Final Rating: *3/4
Kevin Randleman & Mark Coleman vs. Shinya Hashimoto & Toshiaki Kawada
Tosh & Hash! The ultimate crossover dream team.

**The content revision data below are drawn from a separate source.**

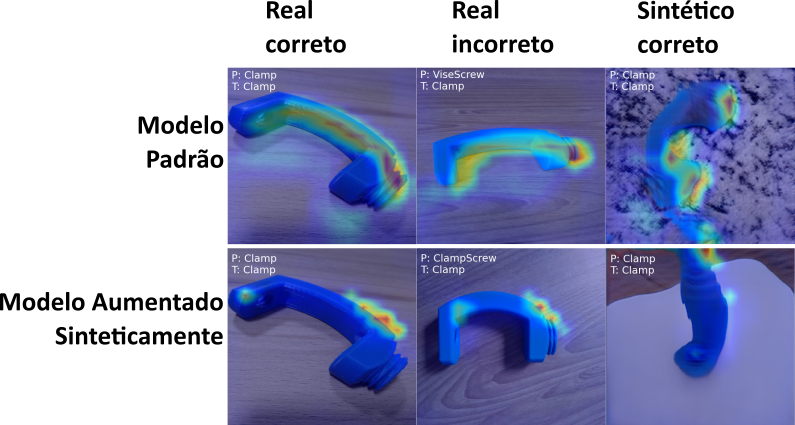
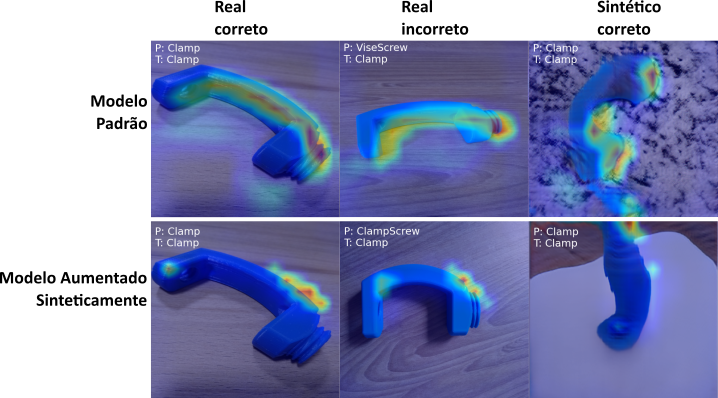
Att README

diff --git a/README.md b/README.md
@@ -66,7 +66,7 @@ O presente trabalho foi realizado em três etapas, sendo elas:
 
 **2) Classificação**: Treinamos uma série de CNNs a partir das imagens e de seus rótulos. Mais explicitamente, avaliamos os efeitos de 1. treinar um classificador somente nos dados originais; 2. treinar com os dados originais e técnicas tradicionais de aumento de dados; e 3. treinar com os dados originais e com os dados sintéticos.
 
-**3) Visualização do aprendizado das CNNs**: Uma vez treinada as CNNs aplicamos a Grad-CAM, uma técnica que nos possibilita visualizar as regiões da imagem mais relevantes para a decisão do classificador.
+**3) Visualização do aprendizado das CNNs**: Uma vez treinada as CNNs aplicamos a [Grad-CAM](https://arxiv.org/abs/1610.02391), uma técnica que nos possibilita visualizar as regiões da imagem mais relevantes para a decisão do classificador.
 
 ### **Avaliação**
 
@@ -77,6 +77,7 @@ Dada a abordagem acima, avaliamos os resultados do nosso experimento por meio de
 Para este trabalho, utilizamos o [PyTorch](https://pytorch.org/) como framework principal e desenvolvemos o código no ambiente [Google Colab](https://colab.research.google.com/).
 
 ## Resultados e Discussão
+Abaixo dividimos a seção em três partes para abordar melhor a cronologia de desenvolvimento de cada etapa do projeto.
 
 ### **1) GANs**
 Adaptando a arquitetura da FastGAN para as nossas necessidades conseguimos treinar cada classe do nosso conjunto de dados individualmente. Algumas amostras podem ser visualizadas abaixo:
@@ -85,10 +86,16 @@ Adaptando a arquitetura da FastGAN para as nossas necessidades conseguimos trein
 |:--:|
 | Figura 3 - Amostra geradas. <br> Fonte: Imagem própria. |
 
-As amostras obtidas por meio da rede generativa lembram a estrutura da classe à qual cada uma pertence, porém elas são facilmente distinguíveis como sendo imagens falsas devido a fatores como formas distorcidas, padrão de cores e etc. Contudo, neste trabalho não tivemos o objetivo de gerar amostras fidedignas em aspectos visuais, mas sim amostras que tragam as propriedades estatísticas das nossas classes para que elas sejam úteis no aumento do nosso conjunto de dados.
+O interessante é que como o gerador da GAN é uma função contínua pequenas mudanças na entrada geram pequenas mudanças na saída e isso pode ser aproveitado como uma forma de gerar distúrbios e variações de imagens, além de mostrar a capacidade de amostragam que o modelo proporciona.
+
+|![Interpolação linear do Nut](./img/nut.gif) ![Interpolação linear do Clamp](./img/clamp.gif)|
+|:--:|
+| Figura 5 - Interpolação linear do Nut e Clamp no espaço latente do gerador. <br> Fonte: Imagem própria. |
+
+Por fim as amostras obtidas da rede generativa lembram a estrutura da classe à qual cada uma pertence, porém elas são facilmente distinguíveis como sendo imagens falsas devido a fatores como formas distorcidas, padrão de cores e etc. Contudo, neste trabalho não tivemos o objetivo de gerar amostras fidedignas em aspectos visuais, mas sim amostras que tragam as propriedades estatísticas das nossas classes para que elas sejam úteis no aumento do nosso conjunto de dados.
 
 ### **2) Classificação**
-Para avaliarmos o desempenho das amostras sintéticas em outros modelos treinamos duas CNNs: VGG16 e MobileNetV3. As duas redes foram treinadas com os dados originais e com o acréscimo de dados sintéticos em várias proporções, conforme mostra a imagem abaixo.
+Para avaliarmos o desempenho das amostras sintéticas em outros modelos treinamos duas CNNs: [VGG16](https://arxiv.org/abs/1409.1556) e [MobileNetV3](https://arxiv.org/abs/1905.02244). As duas redes foram treinadas com os dados originais e com o acréscimo de dados sintéticos em várias proporções, conforme mostra a imagem abaixo.
 |![MobileNetV3](./img/losses_mobilenet.png)|
 |:--:|
 | Figura 4 - Performance de treinamento da MobileNetV3. <br> Fonte: Imagem própria. |
@@ -105,8 +112,18 @@ Na primeira linha da Figura 5 podemos ver alguns resultados do método Grad-CAM 
 
 Esse resultado nos traz algumas reflexões sobre o uso de dados sintéticos no treinamento de um modelo, pois o modelo treinado com dados sintético é mais acurado que o treinado apenas com dados reais, e isso pode indicar que os dados sintéticos refinam o modelo classificativo pois trazem as características únicas de cada classe e fazem com que o classificador torne-se mais preciso em detalhes únicos de cada classe.
 
-## Conclusão(REFAZER)
-A síntese de imagens com um conjunto de dados pequeno e poder computacional limitado é uma tarefa difícil, contudo existe na literatura métodos que se propõem a isso, e adaptando um desses métodos a FastGAN as nossas necessidades fomos capazes de amostrar dados condizentes em aspectos visuais com o nosso conjunto de dados. No entanto ainda há etapas que devemos nos aprofundar e dar prosseguimento como o treinamento de redes neurais para classificação e a utilização de métodos de interpretação dessas redes para averiguarmos se as amostras sintéticas obtidas trazem as propriedades do conjunto de dados original.
+## Conclusão(EM ANDAMENTO)
+A síntese de imagens utilizando um conjunto de dados pequeno e poder computacional limitado é uma tarefa difícil, ainda mais quando o objetivo é obter dessas amostras sintetizadas propriedades que nos permita adiciona-lás de volta ao nosso conjunto de dados para aumenta-lo de maneira benigna. Para alcançarmos isso dividimos o trabalho em três partes: síntese, aplicação e entendimento.  
+
+Na parte de síntese adaptamos as nossas necessidades uma arquitetura conhecida como FastGAN, a qual foi capaz de produzir imagens com conteúdos visuais coerentes para cada classe e uma ampla gama de possibilidades de amostragem que inclui imagens com variações de forma, pose e local.  
+
+Na segunda parte buscamos uma aplicação ao nosso conjunto de dados aumentado para tentarmos quantificar os efeitos dos dados sintéticos, assim aproveitamos que os dados são rotulados e treinamos diversas CNNs em que conseguimos constatar que a adição de amostra sintéticas teve um efeito positivo.  
+
+A última etapa foi para entendermos os efeitos que os dados sintéticos geraram sobre os nossos classificadores, para isso usamos a Grad-CAM e visualizamos as regiões mais importantes da tomada de decisão das CNNs e notamos que os dados sintéticos fazem o classificador ter uma área mais restrita para a sua tomada de decisão, focando em pequenos detalhes apenas.  
+
+Juntando as informações de cada etapa temos que as amostras geradas pela GAN aprimorou o desempenho das redes classificativas e alterou também o seu padrão de tomada de decisão, isso indica que as amostras sintetizadas trouxeram as propriedades das amostras reais e podem ser benéficas para o aumento de um conjunto de dados que será utilizado em outras aplicações.  
+
+Todavia o efeito de restringir a área de tomada de decisão da CNN foi o que mais nos chamou a atenção, pois isso poderia indicar que as amostras sintetizadas não possuem em sí uma grande estrutura que remete as amostras reais e sim pequenas estruturas únicas de cada classe, como também poderia indicar que o acréscimo de variabilidade obtido das amostras sintéticas faria o classificador se tornar mais apto a distinguir os detalhes únicos que cada classe apresenta. Isso é algo que possa vir a ser estudado mais afundo e que exigiria uma outra metodologia para associar os efeitos de um modelo generativo profundo ao aprendizado de um modelo que use esses dados.
 
 
 ## Cronograma
@@ -135,6 +152,8 @@ A síntese de imagens com um conjunto de dados pequeno e poder computacional lim
 * [GANs Trained by a Two Time-Scale Update Rule Converge to a Local Nash Equilibrium](https://arxiv.org/abs/1706.08500)
 * [Batch Normalization: Accelerating Deep Network Training by Reducing Internal Covariate Shift](https://arxiv.org/abs/1502.03167)
 * [Language Modeling with Gated Convolutional Networks](https://arxiv.org/abs/1612.08083)
+* [Searching for MobileNetV3](https://arxiv.org/abs/1905.02244)
+* [Very Deep Convolutional Networks for Large-Scale Image Recognition](https://arxiv.org/abs/1409.1556)
 * [Grad-CAM](https://arxiv.org/abs/1610.02391)
 
 ## Apêndice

If you go to Cagematch and look up the HUSTLE match guide there is one solitary match in it; this one! Meltzer went ***1/2 on it. The ‘when world’s collide’ element of the set up (NJPW & AJPW vs. MMA) must have been too intriguing for Meltzer to stay away back in the day. Hashimoto’s mentality in this is a joy to behold. He’s so surly and irritable. Everything Mark Coleman does seem to wind him up. Kawada on the other hand is ready for war and ready to trade as he needs to. His heart isn’t in it like Hash’s. Both shooters encounter issues with calling it in the ring and hesitate during strike exchanges. Hash doesn’t help, threatening to get into a scrap with Coleman, but never following through. It leaves the match feeling hollow. Once the novelty factor has worn off the holes start to show. Kawada is the exception. When he switches through the gears he’s still really special. His strikes feel important and him booting Coleman square in the face gets a big reaction. The sequences of Kawada striking it out with Coleman are easily the best thing about the match. Especially as he digs deep and kicks his way to prominence. The Hashimoto sequences are less good and focused on the heels working over his injured shoulder. There is a super lame finish where Randleman is laying knees into Hashimoto’s shoulder and the ref stops it. The Kawada-Coleman sequences in this were fucking incredible. More Kawada please!
Final Rating: ***1/2
Naoya Ogawa vs. Matt Ghaffari
Do you think perhaps they tried to book someone else for this show and it fell through? I find it hard to believe that first choice was Iranian born US Olympian Matt Ghaffari. They do have a history as Ogawa inflicted Ghaffari’s only MMA loss (he was 0-1 career). So here’s Ghaffari, so hell bent on revenge, he’s in HUSTLE to challenge Ogawa. Ghaffari went to the same Olympic Games as Kurt Angle, at a different weight class, and won a silver. He does have a pedigree but he’s not a pro wrestler. He wrestled for Zero1 (naturally) the previous year but he’s not experienced enough to be in a main event.
Luckily Takada thinks Ghaffari isn’t ready too and derails the whole thing with a big old promo. The entire Monster Army attacks Ogawa, who he fends off with STOs, until the weight of numbers is too much. Specifically Silva’s weight. Ghaffari hits a splash and that’s it. Ghaffari, who only had to do one thing, could barely do that and never wrestled again.
Final Rating: -**
HUSTLE-2 is the auteur’s difficult second movie. The concept switches gears and suffers for it. They are still aping WWE but at this point are aping the Corporate Ministry and I don’t have time for that.
So this whole business leads to Ogawa vs Silva right? Nope; Ogawa & Hashimoto vs. Kevin Nash & Scott Hall. Which makes me think they couldn’t get their big star foreigner here. Mick Foley vs. Toshiaki Kawada on HUSTLE-3 too, so already all is forgiven for this unfortunate mis-hit.
In defence of HUSTLE-2 most of the undercard is ok and the more Kawada I get to experience the better. Kawada would be a regular feature on HUSTLE shows until almost the end. I am excited to see him work.